Plate of Harcourts
Nineteen ninety-five is over, finished and substantially all but wasted in the effort to complete Paris-Brest-Paris. Led like lambs by a vague idea that it would be fun, we began carefree training and easily knocked off the 200 and 300. The 400 provided a feeling of accomplishment as McDonald's Golden Arches hove into view after 20 hours of Whidbey Island and return. My Clydesdale size meant saddle sores, no easy hills, extra food, and extra water, compensated for only slightly by the pull of gravity on the down slopes. The first 600 was a Rubicon and, once crossed, the PBP preparations began in earnest, with airline and van bookings made, PBP applications, hotel reservations, and the wait until June, July and August dragged by.
After the air travel, the pre-event days of pleasantries and plans with the BC group, the constant advice, the Pizza Hut salad bar, thick crust pizza specials, and the thieving gypsy kids, the start of the Paris-Brest-Paris at 10 pm on Monday night was spectacular. Within the second wave of 750 riders, we were soon centred in a rolling, unending snake of lights stretching over both horizons. Perfect temperature, a wind from the side, adrenalin on the ups, and gravity on the downs made it a magical night unlikely to be repeated. Helmet lights made it easy to keep track of riding companions and camaraderie made it easy to put a big dent in the first stretch of miles.
The first control stop was welcomed as an opportunity to get water and sample the cuisine. This, the only long line up of the ride, was capped with a heaping plate of mashed potatoes and haricot vert (green beans) christened then and now forever known as Harcourts. The sweet little old "Lady of the Legion" tracked me down in the dining room to give me my Harcourts, fresh from the kitchen.
Not all the controls were great but all were memorable and the organization was superb. How else that out of nowhere, on a gentle bend in the road through a quaint village at 3 am, the lights of an open café beckoned (and were answered)? Neither was a hilltop church left unvisited, nor a weather vane on its spire unsighted. How else the 20 kph tailwind on the final morning when shoulders and neck would no longer accept cycling "on the drops"? How else to explain no mechanical failures and no flat tires? How else was the ride into Brest fearsomely uphill and down dale and ride out so smooth and easy? And it was no doubt planned that the first control had the best soup in the world on Monday and worst on Friday - incentive to finish? But maybe some consideration could be given to making power bars edible, making the last 10 km before a control stop not require 30 km of effort, and to making my hands, feet and backside regain normality before Christmas.

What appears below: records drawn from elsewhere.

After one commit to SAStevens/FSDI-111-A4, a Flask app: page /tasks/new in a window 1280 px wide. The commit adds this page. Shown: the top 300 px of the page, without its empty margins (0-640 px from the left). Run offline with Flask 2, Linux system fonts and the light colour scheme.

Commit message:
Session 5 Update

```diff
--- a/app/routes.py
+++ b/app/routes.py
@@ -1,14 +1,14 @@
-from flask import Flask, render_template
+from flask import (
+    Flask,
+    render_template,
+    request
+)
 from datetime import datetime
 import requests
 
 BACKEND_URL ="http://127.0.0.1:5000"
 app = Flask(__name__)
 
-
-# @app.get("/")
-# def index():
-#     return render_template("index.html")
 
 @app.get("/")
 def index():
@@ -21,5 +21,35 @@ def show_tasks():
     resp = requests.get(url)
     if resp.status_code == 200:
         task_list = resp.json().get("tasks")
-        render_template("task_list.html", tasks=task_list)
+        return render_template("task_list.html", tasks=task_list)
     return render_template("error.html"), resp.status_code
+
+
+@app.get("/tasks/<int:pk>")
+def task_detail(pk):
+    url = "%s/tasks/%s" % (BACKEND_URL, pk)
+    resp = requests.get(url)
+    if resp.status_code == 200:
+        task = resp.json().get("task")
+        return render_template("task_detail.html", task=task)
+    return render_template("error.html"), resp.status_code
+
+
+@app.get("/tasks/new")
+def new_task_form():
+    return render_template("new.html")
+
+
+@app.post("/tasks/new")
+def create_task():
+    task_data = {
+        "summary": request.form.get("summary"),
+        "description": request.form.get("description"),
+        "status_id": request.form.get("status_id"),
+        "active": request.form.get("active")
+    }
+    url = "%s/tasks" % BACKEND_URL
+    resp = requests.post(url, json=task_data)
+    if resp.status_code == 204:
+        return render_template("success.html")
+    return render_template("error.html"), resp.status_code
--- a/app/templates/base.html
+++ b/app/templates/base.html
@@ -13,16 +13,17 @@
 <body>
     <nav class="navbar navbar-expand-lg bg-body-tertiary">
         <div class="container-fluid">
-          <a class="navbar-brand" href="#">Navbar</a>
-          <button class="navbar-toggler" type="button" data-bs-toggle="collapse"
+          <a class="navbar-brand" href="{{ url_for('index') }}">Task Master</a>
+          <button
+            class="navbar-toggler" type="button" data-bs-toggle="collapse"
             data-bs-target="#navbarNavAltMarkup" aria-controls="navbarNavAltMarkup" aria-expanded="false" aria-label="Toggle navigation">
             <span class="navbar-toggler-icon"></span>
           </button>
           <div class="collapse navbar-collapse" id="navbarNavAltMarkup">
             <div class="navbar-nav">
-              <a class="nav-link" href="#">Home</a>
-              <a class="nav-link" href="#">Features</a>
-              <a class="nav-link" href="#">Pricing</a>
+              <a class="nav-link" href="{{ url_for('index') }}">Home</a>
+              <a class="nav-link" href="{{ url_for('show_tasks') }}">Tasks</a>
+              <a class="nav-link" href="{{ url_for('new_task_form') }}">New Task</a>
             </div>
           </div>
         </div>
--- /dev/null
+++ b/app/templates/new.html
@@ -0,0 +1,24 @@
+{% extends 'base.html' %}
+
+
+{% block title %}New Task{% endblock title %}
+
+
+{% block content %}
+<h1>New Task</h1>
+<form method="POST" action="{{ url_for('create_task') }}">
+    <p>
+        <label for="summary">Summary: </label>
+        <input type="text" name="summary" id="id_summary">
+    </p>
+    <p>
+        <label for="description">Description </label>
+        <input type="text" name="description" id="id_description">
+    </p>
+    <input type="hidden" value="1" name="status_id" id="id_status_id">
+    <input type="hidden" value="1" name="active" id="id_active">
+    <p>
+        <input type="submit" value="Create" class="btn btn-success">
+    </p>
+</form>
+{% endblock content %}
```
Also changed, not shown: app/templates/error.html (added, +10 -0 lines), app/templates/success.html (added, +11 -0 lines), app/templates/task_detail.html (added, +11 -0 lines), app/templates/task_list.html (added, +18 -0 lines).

It hurt at the time, but with an overall climb of about 8,500 metres, we can claim an Everest equivalent in under four days. It was worth the PBP effort just to sight Gord, the rolling zombie. Or Gord, the lawyer, desperately trying to get the better of the unstoppable judge Bill.
Our plan was rides or 420, 360, 300 and 120 kilometres. We stopped at dark each night and started again at about 2 am. That downwind finale was Heavenly and the finish line was emotionally wonderful. Throughout the event, our paces quickened to the continuous calls of "Bon Route!" "Bon Courage!" and "Allez, Allez!" There were chocolate croissants and baguette sandwiches and we rode on the route of the Tour de France. And three days and 6000 servings later, the little old Lady of the Legion recognized me and brought me more Harcourts!
© Copyright 1995, Roger Street